Well that's what FEMA is for, right?  See any pictures of FEMA folks doing rescues?  Nope. They won't be here for two to three days in force. What you see is folks already there, neighbors, coworkers,etc.  FEMA is about recovery.

 Not trying to make you afraid or to rush out and call your councilperson, but I want to make sure we are all at the same point.  So what should you do next? Follow this Blog and others. Pay attention to what is going on in your community & take responsibility to prepare you, your family, neighbors, pets and business.

Disaster Dave

Sunday, June 19, 2011

Start Here

Okay don't get worried, I am not going to ask you to spend 300 bucks on something you may never need; but I am going to suggest (strongly at times) that you take steps toward protecting yourself, your family, pets and employees.

The Emergency Management community things of a disaster in 4 steps:
Mitigation: how can you set yourself up so the disaster will have less impact on you
Preparedness: How will you respond when it happens (hint: if you do some mitigation this step may not be so difficult).
Response: What do you do (culmination of the above two steps) hunker down, help others or run
Recovery: How do you get your life back to "normal" (more on normal later)
 I will try to focus on each of these steps as we discuss hazards.  Why? We need to have a common language as we work through this.  Also if you reach out to Your local emergency management for help and to ask questions, you gain credibility if you speak their language :)

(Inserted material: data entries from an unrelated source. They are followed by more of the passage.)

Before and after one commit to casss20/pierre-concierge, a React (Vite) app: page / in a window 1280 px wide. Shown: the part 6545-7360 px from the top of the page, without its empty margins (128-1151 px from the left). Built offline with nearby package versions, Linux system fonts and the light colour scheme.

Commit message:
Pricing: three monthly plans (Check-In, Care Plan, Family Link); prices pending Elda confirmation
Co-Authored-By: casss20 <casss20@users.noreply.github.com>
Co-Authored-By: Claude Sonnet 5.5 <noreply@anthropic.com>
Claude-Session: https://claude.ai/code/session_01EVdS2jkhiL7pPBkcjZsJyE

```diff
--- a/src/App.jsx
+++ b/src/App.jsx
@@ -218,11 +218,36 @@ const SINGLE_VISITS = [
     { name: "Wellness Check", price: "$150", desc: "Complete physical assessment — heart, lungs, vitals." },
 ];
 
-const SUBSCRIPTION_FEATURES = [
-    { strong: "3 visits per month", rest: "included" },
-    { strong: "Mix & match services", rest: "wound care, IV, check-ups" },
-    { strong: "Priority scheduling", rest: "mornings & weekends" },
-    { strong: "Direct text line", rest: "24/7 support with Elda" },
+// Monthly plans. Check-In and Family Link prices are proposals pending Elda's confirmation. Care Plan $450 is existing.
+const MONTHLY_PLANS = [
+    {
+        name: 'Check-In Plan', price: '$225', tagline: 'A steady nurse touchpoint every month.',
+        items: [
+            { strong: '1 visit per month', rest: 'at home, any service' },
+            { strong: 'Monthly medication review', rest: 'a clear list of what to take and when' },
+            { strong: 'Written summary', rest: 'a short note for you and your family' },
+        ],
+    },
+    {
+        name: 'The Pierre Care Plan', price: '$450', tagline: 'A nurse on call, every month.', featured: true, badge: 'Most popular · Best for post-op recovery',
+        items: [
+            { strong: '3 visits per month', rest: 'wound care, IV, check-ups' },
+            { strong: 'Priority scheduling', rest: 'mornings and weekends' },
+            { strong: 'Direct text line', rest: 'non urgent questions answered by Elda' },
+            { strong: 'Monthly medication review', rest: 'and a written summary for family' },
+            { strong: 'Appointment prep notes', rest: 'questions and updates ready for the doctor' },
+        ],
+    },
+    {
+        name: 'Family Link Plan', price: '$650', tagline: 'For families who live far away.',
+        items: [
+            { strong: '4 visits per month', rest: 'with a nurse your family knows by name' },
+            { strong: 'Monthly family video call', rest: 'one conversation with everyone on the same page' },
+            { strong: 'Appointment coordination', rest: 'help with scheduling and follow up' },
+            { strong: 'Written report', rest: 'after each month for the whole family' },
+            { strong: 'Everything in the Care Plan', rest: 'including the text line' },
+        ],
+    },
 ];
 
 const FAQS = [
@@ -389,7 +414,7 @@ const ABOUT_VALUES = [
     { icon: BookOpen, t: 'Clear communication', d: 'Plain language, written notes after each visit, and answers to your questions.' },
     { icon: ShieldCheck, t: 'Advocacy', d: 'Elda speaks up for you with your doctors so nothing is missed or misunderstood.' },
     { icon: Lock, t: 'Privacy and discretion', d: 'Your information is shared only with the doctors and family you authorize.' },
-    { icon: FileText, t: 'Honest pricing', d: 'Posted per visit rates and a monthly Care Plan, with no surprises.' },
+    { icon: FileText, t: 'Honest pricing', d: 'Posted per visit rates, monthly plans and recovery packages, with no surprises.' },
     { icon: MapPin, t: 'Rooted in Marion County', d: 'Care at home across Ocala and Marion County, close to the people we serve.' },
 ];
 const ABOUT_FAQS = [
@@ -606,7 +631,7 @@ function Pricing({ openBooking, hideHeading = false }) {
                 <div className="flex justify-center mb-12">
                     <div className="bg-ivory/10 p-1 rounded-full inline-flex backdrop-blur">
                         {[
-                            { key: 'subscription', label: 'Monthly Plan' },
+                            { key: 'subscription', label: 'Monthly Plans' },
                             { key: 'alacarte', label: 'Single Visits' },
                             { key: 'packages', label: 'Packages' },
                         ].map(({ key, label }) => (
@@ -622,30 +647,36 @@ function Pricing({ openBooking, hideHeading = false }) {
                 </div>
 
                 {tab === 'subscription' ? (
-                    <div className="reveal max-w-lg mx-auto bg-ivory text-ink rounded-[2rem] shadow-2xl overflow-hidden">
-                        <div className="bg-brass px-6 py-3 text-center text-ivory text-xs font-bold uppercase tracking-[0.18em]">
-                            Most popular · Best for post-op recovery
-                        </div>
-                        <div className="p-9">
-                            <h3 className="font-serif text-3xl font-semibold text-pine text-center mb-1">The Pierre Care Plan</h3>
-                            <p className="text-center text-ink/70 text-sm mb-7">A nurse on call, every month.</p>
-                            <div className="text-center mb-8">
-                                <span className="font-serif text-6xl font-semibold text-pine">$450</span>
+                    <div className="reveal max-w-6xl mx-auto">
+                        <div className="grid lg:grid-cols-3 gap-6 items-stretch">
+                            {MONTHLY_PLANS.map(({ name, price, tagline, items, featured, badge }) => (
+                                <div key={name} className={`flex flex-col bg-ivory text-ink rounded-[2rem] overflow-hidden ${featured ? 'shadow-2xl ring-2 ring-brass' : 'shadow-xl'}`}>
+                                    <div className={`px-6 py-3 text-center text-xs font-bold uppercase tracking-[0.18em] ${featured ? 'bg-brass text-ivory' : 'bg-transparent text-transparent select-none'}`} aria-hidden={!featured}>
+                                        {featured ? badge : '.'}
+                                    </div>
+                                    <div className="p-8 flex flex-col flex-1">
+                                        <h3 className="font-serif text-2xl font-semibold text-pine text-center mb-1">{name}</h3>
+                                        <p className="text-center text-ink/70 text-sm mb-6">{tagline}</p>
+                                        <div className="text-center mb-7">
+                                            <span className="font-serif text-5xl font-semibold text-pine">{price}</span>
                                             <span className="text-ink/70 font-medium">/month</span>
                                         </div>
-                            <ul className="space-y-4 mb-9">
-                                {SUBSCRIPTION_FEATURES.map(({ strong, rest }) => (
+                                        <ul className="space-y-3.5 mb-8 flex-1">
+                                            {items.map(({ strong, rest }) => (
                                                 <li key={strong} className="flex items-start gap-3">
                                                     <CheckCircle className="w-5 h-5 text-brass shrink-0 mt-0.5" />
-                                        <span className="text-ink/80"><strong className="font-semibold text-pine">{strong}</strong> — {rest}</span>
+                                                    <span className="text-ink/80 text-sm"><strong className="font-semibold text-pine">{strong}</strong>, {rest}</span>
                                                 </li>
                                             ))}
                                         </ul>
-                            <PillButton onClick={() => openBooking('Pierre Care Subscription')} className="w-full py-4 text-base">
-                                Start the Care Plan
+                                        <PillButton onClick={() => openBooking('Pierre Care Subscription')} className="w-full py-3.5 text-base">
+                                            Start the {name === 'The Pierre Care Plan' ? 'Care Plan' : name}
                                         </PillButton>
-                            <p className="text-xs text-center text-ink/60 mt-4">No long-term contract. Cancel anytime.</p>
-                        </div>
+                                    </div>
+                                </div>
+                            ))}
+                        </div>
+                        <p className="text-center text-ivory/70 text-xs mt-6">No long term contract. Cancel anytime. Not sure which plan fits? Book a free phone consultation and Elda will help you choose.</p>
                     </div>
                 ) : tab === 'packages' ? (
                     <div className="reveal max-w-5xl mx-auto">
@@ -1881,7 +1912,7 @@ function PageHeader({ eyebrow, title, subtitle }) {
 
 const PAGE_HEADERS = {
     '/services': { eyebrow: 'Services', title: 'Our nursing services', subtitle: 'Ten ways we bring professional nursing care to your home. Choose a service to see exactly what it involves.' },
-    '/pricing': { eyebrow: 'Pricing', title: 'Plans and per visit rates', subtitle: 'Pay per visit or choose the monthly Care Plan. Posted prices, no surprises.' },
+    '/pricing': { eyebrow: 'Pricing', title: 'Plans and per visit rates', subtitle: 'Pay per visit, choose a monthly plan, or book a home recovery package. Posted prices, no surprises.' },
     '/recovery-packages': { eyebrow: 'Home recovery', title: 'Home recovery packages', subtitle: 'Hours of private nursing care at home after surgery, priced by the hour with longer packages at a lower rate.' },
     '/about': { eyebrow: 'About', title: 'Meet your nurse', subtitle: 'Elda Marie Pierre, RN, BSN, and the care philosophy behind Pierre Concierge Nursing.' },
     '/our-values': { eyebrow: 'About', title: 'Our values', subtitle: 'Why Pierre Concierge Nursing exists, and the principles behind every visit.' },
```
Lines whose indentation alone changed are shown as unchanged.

Where to Start

 In a recent survey 30% of Americans said they hadn't prepared because they expected first responders to save them.  And 38% said they found it hard to get information.

So second one first - really?  There are a lot of websites and training out there to help you prepare.  But I do think that the fact that there is so much that it all becomes "noise".  So what to do? We will dissect that question over the next few weeks.
First question last- Are you kidding! Have you seen your governments (city, county, state) budget in this economy.  There are so few first responders and they will not be answering your phone calls or knocking on your door.
You have to take charge and get yourself ready, whether  for a ______(fill in your hazard) or a strike by grocery workers, truck drivers, gas prices hitting 7 bucks, or a good old snow storm.

I want to dissect the information and help you help yourself.  After all you know who you can count on... you!
Right ?

Disaster Dave